    But that does not imply that collective responsibility and individual responsibility are the same thing. If the majority take a decision that is morally wrong, I must choose how to react. Your argument is that in such a case there is no choice available to me that is morally correct; that I am helpless in the face of the stubbornness of others; that lacking sufficient power to change the will of others is a moral failing. You would condemn the weak and powerless for their weakness? You would condemn children for failing to overthrow the state?

    (And I absolutely do not relish in any of this. I utterly deplore it.)

    Oh, of course you do. You relish it because it allows you to paint your enemies in the worst light possible. The evil death penalty advocates are turning our newborn babes into murderers! But they can only do so because you, through your twisted interpretation of morality, have chosen to let them. In the course of this you have created an immense amount of philosophical collateral damage, because you have refuted the fundamental moral principle that people are responsible for their own choices, and replaced it with a principle that says they are responsible for choices imposed upon them against their will. When faced with this absurdity you cry that it is simply the logical outworking of moral axioms, without comprehending that your stated moral axioms are fundamentally different from everyone else’s.

  • Jimmy Sands

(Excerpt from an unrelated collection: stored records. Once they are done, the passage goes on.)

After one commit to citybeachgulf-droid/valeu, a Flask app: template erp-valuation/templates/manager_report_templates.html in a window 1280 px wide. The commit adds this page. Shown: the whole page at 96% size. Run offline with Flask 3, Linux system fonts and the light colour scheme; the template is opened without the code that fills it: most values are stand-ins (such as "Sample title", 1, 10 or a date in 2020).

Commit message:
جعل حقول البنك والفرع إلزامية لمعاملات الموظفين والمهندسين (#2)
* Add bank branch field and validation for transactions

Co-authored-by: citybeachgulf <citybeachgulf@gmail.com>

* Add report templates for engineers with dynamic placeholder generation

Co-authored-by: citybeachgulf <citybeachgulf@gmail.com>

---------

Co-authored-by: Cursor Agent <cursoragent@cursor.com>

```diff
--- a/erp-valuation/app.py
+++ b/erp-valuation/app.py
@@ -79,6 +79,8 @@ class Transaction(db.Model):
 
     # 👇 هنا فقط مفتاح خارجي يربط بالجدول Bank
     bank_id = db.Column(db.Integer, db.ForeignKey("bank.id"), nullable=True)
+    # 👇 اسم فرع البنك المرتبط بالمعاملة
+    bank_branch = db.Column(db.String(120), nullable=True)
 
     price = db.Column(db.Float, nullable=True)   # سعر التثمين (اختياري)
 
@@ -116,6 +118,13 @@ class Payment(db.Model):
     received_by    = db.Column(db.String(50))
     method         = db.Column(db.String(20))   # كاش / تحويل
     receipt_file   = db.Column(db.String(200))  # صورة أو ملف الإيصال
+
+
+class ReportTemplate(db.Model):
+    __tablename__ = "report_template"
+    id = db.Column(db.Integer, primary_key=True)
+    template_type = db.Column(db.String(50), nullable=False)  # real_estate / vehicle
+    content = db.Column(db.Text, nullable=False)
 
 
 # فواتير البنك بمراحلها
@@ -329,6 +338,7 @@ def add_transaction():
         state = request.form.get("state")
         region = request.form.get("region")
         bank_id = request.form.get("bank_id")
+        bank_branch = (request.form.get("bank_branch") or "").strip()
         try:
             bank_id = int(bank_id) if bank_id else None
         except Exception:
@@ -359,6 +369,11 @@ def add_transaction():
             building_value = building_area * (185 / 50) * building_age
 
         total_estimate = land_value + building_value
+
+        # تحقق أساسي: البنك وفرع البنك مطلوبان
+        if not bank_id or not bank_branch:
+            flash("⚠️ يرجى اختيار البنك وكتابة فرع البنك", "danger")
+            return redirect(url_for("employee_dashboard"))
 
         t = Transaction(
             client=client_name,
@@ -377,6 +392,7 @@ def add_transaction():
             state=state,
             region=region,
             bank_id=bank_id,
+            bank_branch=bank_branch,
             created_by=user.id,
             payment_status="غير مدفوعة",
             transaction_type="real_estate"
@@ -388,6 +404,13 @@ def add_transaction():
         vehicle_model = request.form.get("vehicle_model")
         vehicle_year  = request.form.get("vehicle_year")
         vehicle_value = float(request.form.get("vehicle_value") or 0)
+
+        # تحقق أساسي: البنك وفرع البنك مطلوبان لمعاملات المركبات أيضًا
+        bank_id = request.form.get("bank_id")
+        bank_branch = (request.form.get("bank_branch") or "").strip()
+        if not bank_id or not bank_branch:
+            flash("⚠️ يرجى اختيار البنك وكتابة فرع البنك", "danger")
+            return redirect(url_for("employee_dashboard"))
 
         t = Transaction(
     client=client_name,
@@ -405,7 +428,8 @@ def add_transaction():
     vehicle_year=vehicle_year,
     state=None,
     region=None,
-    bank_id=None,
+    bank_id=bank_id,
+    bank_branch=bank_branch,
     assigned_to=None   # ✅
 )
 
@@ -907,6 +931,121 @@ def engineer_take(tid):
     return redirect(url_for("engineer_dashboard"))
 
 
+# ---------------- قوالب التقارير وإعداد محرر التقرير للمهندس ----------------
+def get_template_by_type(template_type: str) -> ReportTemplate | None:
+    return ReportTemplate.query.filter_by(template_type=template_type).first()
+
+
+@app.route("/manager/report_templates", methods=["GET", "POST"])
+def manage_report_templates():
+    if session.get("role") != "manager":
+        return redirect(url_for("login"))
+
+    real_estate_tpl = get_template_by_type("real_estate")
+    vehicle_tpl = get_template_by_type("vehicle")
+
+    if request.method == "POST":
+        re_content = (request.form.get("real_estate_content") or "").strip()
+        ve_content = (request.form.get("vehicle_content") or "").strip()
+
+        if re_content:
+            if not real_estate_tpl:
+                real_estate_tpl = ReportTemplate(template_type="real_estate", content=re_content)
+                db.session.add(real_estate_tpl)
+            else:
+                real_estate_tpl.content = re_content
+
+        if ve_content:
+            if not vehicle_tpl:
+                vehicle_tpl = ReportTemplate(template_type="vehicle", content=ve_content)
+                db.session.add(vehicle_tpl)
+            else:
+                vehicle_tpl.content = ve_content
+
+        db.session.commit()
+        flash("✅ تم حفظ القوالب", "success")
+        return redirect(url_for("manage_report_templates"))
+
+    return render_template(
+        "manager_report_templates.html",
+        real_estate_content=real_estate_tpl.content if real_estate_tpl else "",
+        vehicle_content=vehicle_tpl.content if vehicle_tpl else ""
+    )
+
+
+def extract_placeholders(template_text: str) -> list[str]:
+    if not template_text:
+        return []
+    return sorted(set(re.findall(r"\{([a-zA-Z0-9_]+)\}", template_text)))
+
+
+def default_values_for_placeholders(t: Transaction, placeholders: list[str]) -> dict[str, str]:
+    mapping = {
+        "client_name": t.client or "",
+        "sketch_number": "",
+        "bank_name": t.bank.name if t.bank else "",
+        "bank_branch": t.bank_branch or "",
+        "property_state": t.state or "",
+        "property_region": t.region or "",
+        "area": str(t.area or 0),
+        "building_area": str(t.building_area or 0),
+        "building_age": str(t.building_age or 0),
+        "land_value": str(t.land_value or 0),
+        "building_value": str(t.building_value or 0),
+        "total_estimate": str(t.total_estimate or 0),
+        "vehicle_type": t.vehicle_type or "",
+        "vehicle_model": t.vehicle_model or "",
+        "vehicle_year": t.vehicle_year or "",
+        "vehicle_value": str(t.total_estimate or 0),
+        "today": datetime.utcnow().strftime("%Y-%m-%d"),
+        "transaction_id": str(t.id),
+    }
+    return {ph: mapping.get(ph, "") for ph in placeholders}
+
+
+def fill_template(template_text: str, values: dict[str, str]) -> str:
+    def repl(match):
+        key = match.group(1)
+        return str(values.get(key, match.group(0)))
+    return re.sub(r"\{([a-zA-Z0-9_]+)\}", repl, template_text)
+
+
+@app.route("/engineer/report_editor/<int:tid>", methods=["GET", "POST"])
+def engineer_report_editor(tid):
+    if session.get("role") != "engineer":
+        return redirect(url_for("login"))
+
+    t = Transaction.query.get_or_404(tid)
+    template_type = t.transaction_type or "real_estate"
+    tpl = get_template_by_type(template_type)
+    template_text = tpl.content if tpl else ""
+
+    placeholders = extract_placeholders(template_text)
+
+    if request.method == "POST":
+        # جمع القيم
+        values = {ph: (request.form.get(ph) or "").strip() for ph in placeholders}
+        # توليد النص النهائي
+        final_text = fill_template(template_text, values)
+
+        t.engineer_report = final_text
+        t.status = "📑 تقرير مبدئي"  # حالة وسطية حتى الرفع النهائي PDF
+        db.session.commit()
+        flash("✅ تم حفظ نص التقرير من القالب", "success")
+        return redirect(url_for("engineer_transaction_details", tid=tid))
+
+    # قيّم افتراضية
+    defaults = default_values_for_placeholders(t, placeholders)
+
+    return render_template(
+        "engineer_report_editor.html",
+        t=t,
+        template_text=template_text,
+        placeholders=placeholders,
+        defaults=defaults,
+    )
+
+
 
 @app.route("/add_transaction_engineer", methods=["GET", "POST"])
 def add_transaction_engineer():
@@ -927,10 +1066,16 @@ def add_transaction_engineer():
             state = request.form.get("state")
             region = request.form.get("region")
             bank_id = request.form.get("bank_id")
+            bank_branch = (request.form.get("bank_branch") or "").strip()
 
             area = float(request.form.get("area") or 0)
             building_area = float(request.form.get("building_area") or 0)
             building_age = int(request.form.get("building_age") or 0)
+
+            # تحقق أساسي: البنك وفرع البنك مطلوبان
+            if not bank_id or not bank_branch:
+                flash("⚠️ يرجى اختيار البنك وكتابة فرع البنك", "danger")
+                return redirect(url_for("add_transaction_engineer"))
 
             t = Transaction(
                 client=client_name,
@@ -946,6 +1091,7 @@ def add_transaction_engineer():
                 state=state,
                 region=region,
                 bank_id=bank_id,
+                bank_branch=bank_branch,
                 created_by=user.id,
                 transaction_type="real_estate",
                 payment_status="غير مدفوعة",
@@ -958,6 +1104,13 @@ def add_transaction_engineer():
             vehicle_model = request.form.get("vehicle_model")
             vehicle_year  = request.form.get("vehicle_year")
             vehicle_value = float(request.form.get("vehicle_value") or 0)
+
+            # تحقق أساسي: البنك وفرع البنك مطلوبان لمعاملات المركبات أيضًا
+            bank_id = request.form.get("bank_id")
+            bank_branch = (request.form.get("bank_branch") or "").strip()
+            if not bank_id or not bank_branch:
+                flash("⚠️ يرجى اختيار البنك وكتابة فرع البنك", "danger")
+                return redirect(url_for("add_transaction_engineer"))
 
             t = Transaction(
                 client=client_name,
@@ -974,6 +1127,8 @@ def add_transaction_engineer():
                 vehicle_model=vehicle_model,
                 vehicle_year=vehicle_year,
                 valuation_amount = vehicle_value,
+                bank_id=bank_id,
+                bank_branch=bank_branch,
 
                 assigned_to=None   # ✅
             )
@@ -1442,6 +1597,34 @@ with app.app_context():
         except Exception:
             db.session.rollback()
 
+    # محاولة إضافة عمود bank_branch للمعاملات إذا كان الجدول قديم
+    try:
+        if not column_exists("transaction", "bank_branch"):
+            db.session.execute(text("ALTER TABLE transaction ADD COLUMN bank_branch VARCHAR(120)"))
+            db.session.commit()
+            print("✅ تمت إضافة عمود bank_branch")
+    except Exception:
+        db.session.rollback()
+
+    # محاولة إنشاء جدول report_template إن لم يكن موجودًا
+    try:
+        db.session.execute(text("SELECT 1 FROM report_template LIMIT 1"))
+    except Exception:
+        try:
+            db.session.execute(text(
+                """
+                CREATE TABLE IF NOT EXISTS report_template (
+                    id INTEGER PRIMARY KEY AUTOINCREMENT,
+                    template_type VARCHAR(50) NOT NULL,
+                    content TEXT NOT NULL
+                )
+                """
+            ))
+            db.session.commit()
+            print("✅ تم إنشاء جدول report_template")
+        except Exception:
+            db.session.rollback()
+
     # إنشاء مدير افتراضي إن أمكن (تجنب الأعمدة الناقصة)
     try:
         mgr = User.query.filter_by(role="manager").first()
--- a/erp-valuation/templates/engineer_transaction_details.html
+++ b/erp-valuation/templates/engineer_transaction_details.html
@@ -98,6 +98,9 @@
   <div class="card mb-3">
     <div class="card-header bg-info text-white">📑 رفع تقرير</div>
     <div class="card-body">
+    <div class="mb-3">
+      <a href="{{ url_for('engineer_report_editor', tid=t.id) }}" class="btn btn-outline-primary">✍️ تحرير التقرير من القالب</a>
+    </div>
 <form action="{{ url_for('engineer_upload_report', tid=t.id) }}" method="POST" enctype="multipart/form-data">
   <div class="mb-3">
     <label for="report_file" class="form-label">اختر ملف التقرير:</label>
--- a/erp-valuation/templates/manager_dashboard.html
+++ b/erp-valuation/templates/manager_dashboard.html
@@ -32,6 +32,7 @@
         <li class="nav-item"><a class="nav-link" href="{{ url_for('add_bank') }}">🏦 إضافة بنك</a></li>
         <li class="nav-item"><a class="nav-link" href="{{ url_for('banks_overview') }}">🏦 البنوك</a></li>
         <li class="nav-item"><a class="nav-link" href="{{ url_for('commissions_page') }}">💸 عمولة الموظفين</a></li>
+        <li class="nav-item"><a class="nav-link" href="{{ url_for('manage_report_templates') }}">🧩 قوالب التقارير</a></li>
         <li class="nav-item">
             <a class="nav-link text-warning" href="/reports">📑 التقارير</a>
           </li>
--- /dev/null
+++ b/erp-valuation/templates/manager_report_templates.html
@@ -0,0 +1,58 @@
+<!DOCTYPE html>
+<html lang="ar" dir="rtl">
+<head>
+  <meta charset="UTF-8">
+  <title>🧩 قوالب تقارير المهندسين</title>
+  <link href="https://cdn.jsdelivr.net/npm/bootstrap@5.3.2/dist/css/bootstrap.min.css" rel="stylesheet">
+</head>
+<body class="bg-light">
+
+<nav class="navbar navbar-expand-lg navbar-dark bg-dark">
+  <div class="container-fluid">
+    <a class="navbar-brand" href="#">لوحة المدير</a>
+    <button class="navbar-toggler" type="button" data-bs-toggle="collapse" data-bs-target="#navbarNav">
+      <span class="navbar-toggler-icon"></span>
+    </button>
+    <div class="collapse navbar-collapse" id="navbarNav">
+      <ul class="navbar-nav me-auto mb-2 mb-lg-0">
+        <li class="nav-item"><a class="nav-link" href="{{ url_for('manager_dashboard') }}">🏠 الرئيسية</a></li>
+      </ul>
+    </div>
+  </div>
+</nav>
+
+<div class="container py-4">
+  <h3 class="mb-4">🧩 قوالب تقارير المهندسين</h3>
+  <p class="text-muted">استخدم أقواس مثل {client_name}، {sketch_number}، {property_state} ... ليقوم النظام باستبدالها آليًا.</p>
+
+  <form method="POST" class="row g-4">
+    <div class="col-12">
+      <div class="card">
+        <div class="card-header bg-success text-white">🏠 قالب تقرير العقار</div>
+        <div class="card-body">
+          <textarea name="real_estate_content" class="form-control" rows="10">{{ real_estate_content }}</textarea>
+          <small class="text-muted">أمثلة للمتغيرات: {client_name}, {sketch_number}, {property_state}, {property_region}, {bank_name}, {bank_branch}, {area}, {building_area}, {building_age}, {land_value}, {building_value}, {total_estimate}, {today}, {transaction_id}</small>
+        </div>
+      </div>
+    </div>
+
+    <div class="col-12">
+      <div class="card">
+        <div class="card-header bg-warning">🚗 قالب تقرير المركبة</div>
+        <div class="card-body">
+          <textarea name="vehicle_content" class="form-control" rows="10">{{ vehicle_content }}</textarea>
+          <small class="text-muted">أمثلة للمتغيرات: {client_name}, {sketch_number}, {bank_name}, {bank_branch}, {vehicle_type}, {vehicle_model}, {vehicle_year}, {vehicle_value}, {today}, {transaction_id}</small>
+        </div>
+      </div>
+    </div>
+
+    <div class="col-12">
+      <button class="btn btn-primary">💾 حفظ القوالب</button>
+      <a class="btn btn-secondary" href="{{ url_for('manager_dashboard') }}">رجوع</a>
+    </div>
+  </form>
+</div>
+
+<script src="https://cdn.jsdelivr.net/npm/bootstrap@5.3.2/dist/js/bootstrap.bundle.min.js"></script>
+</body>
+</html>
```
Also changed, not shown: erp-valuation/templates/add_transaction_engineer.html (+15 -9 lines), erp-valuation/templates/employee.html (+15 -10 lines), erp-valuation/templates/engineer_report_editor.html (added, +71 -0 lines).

    Of course Billy’s argument does have the happy consequence for his opponents of rendering the execution of an innocent conceptually impossible.

  • Billy Pilgrim

    Slappy

    Of course it’s true that, in states where executions are legal, they cannot also be legally defined as murder. I don’t think anyone could seriously confuse the arguments I have made here for legalese.

    Nor do I think that anyone has any difficulty in understanding that murder is a moral charge, as well as a legal one. So no, of course I don’t think that, say, Rick Perry, broke the laws of Texas by signing all those death warrants. Of course I don’t think he is in danger of being arrested for murder. Or take, say, the men who killed Garda Jerry McCabe. They were convicted of manslaughter, but would any reasonable person say it was incorrect to call them murderers, or to say that Garda McCabe was murdered?

    Your point is completely correct, and completely irrelevant.

    Jimmy,

    ‘Of course Billy’s argument does have the happy consequence for his opponents of rendering the execution of an innocent conceptually impossible.’

    Yes, but if a person accepted my argument, and still supported the death penalty, then we can conclude that all hope is lost for that person anyway.

    Andrew

    Another superb post. I am grateful for the time and consideration you have shown for my arguments. I’ll do you the courtesy of giving your arguments some thought before I reply, in a little while. Thanks again.

  • grandimarkey

    @Turgon

    I wondered how long it would take before you linked to that comment. You fairly seem to hound Billy Pilgrim with it…

  • Bring back big ian, the party is behaving like headless chickens since he resigned.

    forget about this issue, its a diversion, what is really going on?